Stephanie 18 May 2016, 07:28
I have a new Restoration Hardware French Casement Media Cabinet in Drift Brown. Upon delivery, it was quite dirty so I took a damp cloth to clean it only to have the stain come off. Later I learned it has a water-based stain. Any suggestions for adding stain and a topcoat? RH says it cannot provide any info about the stain beyond saying it is water based.
Philip Gillespie 03 Mar 2016, 04:58
Thank you for the very informative tip on wood stains.
Paul Jarvis 28 May 2015, 10:46
Built a new deck and fence last October in SW Missouri. It is made with Pine. We'd like to keep it a lighter color as we prepare to treat and stain it now that it has weathered the winter. We are told that oil gives us more choices - water just a couple that will last (both dark). Which would be best? Part of deck and all of fence are around a pool area.
Marolyn 18 Jul 2014, 12:13
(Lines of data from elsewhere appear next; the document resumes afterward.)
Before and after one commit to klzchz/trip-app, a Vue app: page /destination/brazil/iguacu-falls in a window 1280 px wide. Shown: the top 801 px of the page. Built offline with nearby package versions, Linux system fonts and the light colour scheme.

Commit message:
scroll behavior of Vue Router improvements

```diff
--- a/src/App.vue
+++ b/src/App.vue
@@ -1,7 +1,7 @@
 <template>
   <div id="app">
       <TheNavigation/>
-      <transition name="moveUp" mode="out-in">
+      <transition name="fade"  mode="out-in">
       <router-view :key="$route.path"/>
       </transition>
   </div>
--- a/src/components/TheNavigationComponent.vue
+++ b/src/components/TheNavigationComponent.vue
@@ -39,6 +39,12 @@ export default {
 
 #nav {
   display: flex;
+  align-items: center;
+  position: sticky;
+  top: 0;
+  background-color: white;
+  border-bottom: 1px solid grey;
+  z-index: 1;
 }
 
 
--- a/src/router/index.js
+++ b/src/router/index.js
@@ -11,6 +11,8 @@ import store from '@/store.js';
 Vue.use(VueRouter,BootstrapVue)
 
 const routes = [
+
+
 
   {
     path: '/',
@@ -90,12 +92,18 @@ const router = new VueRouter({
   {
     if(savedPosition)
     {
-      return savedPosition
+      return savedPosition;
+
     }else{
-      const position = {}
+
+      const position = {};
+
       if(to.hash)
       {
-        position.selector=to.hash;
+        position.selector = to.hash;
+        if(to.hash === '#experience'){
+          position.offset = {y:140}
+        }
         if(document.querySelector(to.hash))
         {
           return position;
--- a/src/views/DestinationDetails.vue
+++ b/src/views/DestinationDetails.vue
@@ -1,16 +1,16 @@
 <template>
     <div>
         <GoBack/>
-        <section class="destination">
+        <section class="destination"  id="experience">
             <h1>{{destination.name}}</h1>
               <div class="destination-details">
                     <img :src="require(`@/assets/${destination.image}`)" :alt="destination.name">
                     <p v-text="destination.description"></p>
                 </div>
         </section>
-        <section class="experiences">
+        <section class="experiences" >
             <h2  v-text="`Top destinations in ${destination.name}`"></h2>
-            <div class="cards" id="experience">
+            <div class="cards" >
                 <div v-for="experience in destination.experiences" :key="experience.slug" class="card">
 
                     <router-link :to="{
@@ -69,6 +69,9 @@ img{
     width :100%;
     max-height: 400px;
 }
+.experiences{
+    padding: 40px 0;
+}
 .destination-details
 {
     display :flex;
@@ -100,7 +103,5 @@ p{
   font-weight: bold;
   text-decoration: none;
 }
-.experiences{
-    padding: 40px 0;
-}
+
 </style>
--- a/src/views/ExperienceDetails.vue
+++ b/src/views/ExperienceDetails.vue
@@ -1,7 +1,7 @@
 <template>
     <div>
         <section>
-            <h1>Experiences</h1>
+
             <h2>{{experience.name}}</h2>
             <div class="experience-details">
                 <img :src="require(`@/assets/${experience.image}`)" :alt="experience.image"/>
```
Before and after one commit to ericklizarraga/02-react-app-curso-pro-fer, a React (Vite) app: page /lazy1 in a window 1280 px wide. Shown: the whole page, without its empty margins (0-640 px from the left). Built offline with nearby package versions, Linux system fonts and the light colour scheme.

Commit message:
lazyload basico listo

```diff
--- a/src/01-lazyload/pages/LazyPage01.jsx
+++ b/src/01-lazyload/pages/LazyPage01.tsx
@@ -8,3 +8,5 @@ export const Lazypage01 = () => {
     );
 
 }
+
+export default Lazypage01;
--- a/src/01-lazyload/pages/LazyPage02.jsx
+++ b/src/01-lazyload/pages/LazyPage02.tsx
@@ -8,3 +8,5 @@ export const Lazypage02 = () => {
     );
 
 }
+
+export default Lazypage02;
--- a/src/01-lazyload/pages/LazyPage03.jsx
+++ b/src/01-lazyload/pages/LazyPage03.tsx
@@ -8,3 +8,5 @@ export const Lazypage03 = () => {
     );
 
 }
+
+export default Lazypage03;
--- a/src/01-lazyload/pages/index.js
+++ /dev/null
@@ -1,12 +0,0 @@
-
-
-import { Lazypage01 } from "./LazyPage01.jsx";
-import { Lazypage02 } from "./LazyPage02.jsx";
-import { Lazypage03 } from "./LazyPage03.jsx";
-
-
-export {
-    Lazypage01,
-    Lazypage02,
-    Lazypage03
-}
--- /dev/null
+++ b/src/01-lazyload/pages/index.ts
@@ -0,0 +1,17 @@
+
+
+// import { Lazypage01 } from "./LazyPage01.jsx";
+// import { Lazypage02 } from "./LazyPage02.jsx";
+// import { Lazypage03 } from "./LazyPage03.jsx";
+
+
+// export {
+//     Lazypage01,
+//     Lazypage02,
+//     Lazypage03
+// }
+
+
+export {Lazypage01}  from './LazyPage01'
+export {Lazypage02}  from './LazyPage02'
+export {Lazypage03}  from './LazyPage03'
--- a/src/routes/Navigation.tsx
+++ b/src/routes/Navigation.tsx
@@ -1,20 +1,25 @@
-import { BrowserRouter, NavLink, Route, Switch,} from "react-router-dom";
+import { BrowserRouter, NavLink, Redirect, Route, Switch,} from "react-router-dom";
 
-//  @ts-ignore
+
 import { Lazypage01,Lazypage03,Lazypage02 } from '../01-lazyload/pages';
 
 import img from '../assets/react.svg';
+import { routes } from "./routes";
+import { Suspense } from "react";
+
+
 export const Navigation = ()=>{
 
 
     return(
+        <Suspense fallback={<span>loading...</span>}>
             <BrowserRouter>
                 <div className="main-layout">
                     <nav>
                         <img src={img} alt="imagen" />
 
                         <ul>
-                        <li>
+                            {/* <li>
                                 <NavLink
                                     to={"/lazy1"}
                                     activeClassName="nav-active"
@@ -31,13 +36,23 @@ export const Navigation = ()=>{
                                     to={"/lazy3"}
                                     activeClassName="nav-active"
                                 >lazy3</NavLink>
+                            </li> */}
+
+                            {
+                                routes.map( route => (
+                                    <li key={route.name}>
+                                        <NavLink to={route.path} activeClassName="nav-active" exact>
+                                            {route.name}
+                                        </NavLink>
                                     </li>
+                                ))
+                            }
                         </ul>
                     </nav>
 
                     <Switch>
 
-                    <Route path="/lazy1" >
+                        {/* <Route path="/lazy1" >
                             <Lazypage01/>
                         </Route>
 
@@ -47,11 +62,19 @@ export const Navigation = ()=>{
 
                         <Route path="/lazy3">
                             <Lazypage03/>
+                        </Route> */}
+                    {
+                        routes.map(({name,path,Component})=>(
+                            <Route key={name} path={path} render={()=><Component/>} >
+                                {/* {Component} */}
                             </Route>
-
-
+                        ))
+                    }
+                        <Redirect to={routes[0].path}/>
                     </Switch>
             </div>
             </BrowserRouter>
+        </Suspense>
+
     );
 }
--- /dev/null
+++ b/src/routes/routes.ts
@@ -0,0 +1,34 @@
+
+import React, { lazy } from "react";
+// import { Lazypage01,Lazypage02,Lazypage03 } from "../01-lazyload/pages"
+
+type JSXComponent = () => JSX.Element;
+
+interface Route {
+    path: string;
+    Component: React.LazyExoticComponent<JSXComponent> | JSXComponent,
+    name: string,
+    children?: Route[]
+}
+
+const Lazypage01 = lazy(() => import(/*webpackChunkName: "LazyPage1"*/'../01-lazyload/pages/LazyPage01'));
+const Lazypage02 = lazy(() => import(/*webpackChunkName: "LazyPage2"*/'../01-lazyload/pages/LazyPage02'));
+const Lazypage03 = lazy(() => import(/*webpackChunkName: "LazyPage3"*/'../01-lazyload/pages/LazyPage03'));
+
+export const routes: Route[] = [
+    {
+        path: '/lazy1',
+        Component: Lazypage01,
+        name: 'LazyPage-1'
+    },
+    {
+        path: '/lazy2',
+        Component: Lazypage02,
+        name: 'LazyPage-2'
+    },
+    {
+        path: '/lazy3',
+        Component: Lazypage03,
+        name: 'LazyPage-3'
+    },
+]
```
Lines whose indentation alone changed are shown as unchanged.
Is Duraseal a better product than Bona Traffic? Both are commercial grade. One company gave estimate for using one, the other company uses the other. One is water based and the other is oil based. Each company says their product is better.
Bob 12 Apr 2014, 10:00
I have a new cedar deck. Can I put water base stain on now and an oil base next year if I should want to change color? How about visa-versa? thanks Bob
Denise Ritchey 30 Sep 2013, 11:07
So confused! Have had 4 bids on sand and finishing my hardwoods. Half say water based the other oil based! I have Mirage Birch floors which is a soft wood. I need a surface that will be hard and not show every little scratch as well has a durable surface for as long as possible.Is the durability from the top coats then and different from the stain? I want a matt finish or less than a satin so as to not show scratches as badly.
So confused. Which is the better way to go?
Chris Zhang 07 Aug 2013, 13:20
How come I heard from others that water based stain last longer than oil based. We just did refinish with water based coating, canwe use oil based clear coat on top to make it more durable ?